It is very much like climbing a mountain: from far away, the path of steepest ascent may look as the shortest distance to the summit. But, after some climbing you may encounter a canyon or a cliff face, which will force you to go down or retrace your steps and start over on a different path. Or, this path of steepest ascent doesn’t actually take you the summit only to a smaller peak. Another path, less steep, more winding, seemingly longer, could have saved you both time and effort to reach the summit if you had done some thinking before doing.
On the one hand, short term optimization without a vision is surely a recipe for long term failure. On the other, long term optimization without short term action is a recipe for short term failure as nothing is done, no customer is satisfied, and no money is made.

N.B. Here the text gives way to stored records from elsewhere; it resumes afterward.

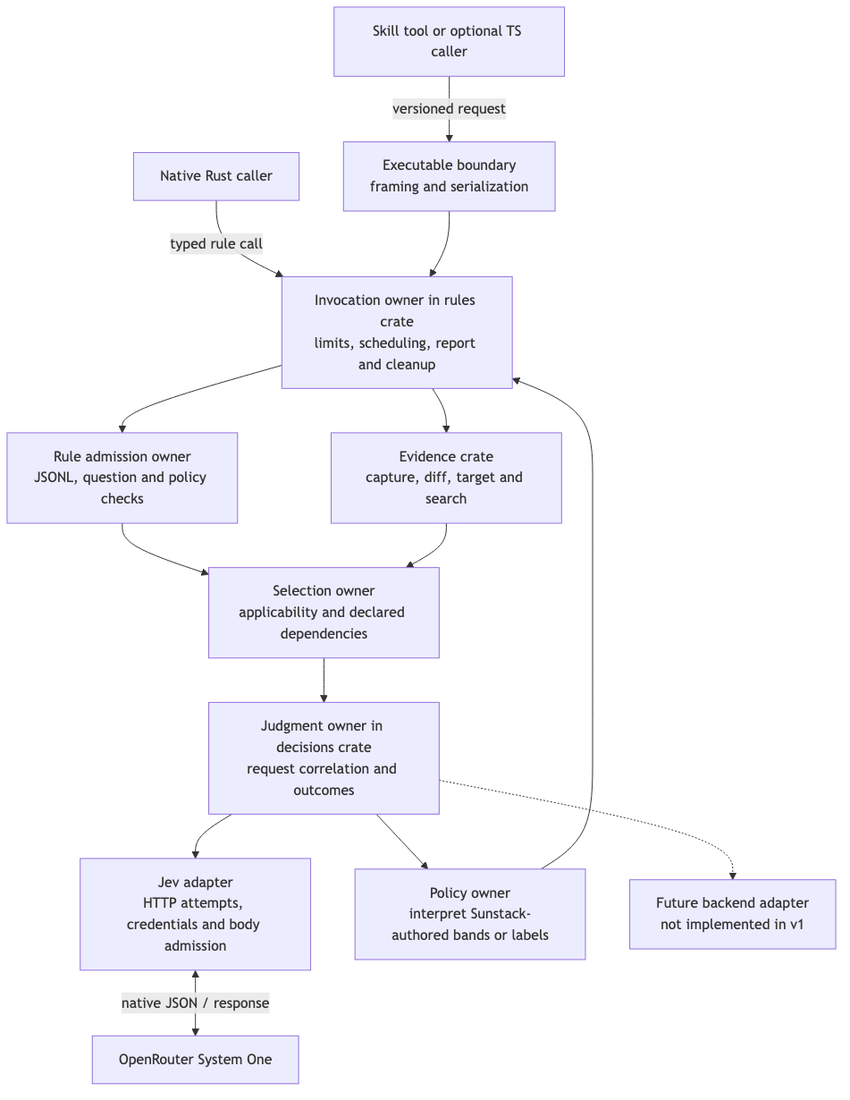
The Mermaid diagram docs/specs/2026-10-12-rust-rule-engine/assets/program-components.png in ShravanSunder/sunstack-tools, before a commit. Its source is kept beside it as docs/specs/2026-10-12-rust-rule-engine/assets/program-components.mmd.
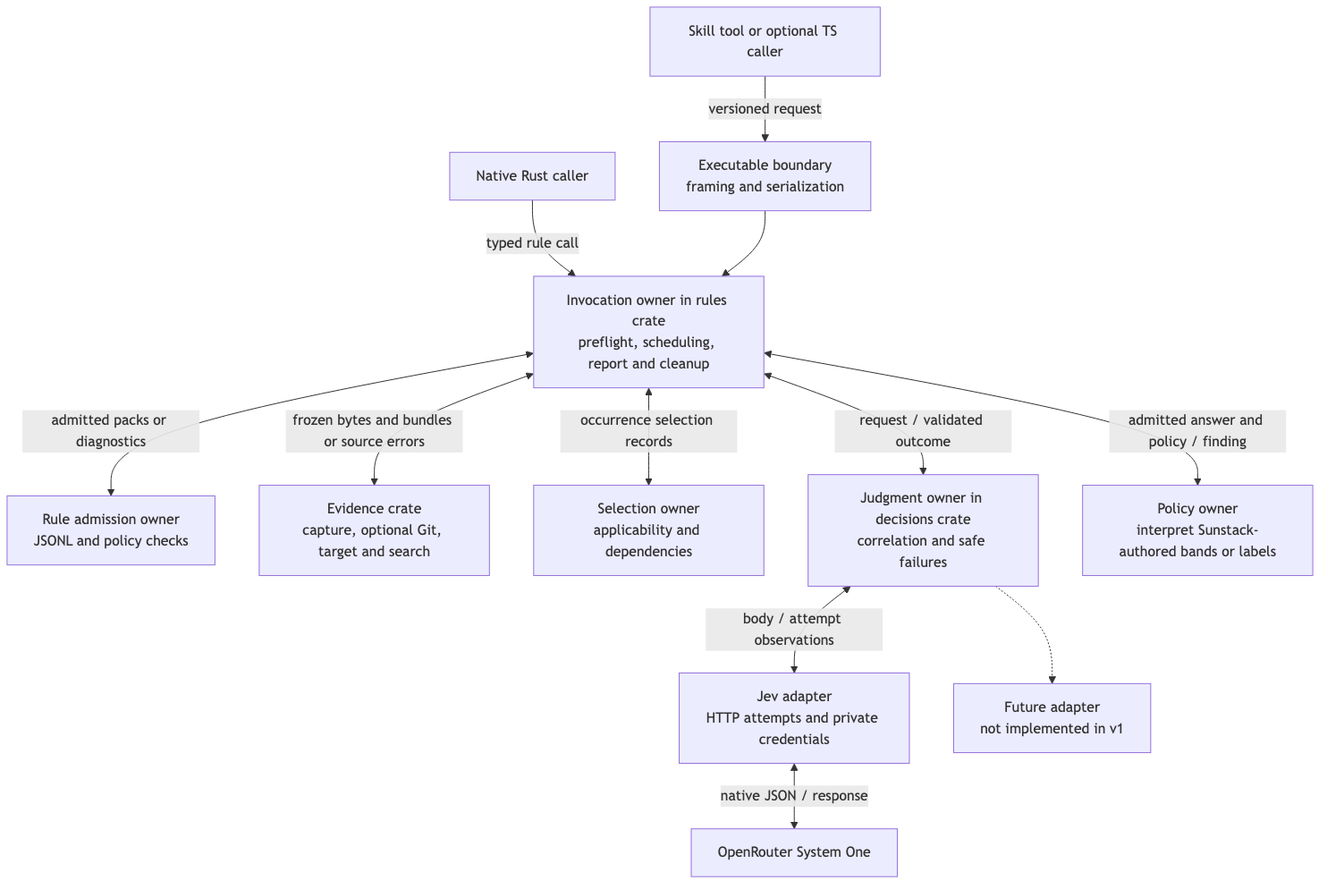
After the change.

The edit, as a diff of the source:
```diff
@@ -1,14 +1,12 @@
 flowchart TB
-  N["Native Rust caller"] -->|"typed rule call"| O["Invocation owner in rules crate<br/>limits, scheduling, report and cleanup"]
+  N["Native Rust caller"] -->|"typed rule call"| O["Invocation owner in rules crate<br/>preflight, scheduling, report and cleanup"]
   P["Skill tool or optional TS caller"] -->|"versioned request"| C["Executable boundary<br/>framing and serialization"]
   C --> O
-  O --> R["Rule admission owner<br/>JSONL, question and policy checks"]
-  O --> E["Evidence crate<br/>capture, diff, target and search"]
-  R --> F["Selection owner<br/>applicability and declared dependencies"]
-  E --> F
-  F --> J["Judgment owner in decisions crate<br/>request correlation and outcomes"]
-  J --> B["Jev adapter<br/>HTTP attempts, credentials and body admission"]
+  O <-->|"admitted packs or diagnostics"| R["Rule admission owner<br/>JSONL and policy checks"]
+  O <-->|"frozen bytes and bundles or source errors"| E["Evidence crate<br/>capture, optional Git, target and search"]
+  O <-->|"occurrence selection records"| F["Selection owner<br/>applicability and dependencies"]
+  O <-->|"request / validated outcome"| J["Judgment owner in decisions crate<br/>correlation and safe failures"]
+  J <-->|"body / attempt observations"| B["Jev adapter<br/>HTTP attempts and private credentials"]
   B <-->|"native JSON / response"| X["OpenRouter System One"]
-  J --> V["Policy owner<br/>interpret Sunstack-authored bands or labels"]
-  V --> O
-  J -.-> A["Future backend adapter<br/>not implemented in v1"]
+  O <-->|"admitted answer and policy / finding"| V["Policy owner<br/>interpret Sunstack-authored bands or labels"]
+  J -.-> A["Future adapter<br/>not implemented in v1"]
```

Everyone, and in particular leaders, need to set aside some time for their own thinking. There is no one-size-fits-all. Different patterns may be used at different time, depending on what needs to be done.
It can be a daily routine, setting aside a couple of hours or more. One of my very productive colleagues did his “doing” in the morning, set aside the afternoon for thinking, and left every day at 5pm. That system worked for him. Others prefer to “front-end load”, spending lots of time before the start of a project thinking about of what needed to be done, then at the beginning of the project spend more time on operation to make sure all the stakeholders are well engaged, and then slowly retreat to think about the next project

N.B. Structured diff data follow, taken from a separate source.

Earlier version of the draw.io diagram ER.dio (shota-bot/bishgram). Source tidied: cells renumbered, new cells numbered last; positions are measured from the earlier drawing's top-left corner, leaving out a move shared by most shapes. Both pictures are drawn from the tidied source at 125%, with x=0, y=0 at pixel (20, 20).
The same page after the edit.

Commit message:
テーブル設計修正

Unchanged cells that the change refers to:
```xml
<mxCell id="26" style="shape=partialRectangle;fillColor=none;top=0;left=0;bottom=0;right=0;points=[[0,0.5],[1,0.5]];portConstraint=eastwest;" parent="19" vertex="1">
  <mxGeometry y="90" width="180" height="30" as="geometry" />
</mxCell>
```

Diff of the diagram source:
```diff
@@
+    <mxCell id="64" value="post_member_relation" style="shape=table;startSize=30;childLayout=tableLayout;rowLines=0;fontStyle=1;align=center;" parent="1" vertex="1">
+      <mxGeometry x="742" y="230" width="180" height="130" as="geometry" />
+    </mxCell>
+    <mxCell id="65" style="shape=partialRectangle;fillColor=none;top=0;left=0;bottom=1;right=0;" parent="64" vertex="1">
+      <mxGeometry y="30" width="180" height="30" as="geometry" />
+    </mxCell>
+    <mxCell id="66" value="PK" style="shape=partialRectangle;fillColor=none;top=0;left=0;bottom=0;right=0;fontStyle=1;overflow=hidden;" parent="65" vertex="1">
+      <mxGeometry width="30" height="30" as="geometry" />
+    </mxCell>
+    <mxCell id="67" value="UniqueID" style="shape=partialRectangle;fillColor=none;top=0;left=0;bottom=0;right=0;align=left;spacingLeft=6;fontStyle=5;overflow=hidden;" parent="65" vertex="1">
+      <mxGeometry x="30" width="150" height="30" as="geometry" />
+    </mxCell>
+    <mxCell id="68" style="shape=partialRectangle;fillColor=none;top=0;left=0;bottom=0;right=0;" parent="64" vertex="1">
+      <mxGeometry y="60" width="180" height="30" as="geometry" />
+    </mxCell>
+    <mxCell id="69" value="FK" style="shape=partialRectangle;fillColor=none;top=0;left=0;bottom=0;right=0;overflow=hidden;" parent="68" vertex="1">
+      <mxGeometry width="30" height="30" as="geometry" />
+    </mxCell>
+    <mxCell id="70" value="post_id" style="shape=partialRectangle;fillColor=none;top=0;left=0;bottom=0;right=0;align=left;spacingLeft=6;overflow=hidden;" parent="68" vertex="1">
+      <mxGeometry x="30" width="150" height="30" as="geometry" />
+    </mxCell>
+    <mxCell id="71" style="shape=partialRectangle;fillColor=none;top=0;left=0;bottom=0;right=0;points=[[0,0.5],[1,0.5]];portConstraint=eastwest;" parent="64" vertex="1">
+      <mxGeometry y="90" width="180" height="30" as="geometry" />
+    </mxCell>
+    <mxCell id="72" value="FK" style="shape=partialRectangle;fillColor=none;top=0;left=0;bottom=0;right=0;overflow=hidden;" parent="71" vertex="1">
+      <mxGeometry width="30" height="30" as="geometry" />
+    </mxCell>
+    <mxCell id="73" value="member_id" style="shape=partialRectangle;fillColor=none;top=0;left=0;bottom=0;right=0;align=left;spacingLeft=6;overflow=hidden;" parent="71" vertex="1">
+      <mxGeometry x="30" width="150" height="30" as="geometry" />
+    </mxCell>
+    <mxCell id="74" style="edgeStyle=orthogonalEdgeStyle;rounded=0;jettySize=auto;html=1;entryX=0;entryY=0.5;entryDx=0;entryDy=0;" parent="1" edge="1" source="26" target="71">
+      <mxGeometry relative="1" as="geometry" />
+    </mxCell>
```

Your subordinates need to do the same at their own levels. By setting the example of not doing but thinking, you can make your team wiser, more thoughtful, and better in the long term.
Thinking takes time. Try to invent something and you will quickly realize that coming up with good new ideas is very difficult – bad new ideas are much easier to come by.
Thus, not only does thinking not produce something tangible immediately, it also tends to defer production for some time. Thus there is a pressure to not spend much time thinking. “Just do something” is the rallying cry that becomes an imperative.
While doing something may solve the immediate instance of a problem, it may not solve the actual problem at all. I recall waiting to exit an airport parking lot where the gates were defective and the lineup of cars was growing. An impatient and pragmatic driver jumped out of his car and did something… he forced open the gate and forgot about people paying their parking fee. The something he did worked to solve the immediate problem but once that lineup of cars left the parking lot, the actual problem came back, unsolved! Someone had done something, which helped on the spot, but, as far as really solving the problem nothing had been done.
Leaders have the duty to balance the long term resolution of problems with the short term needs. With the proper vision, short term fixes can be designed to become foundations of a longer term solution. Or at the minimum, designed to not impede the long term solution.
What can we conclude?
To paraphrase Bergson (with a twist)… “operationalize the thinking and think the operations!” If someone tells you to do something, answer by requesting to think of something!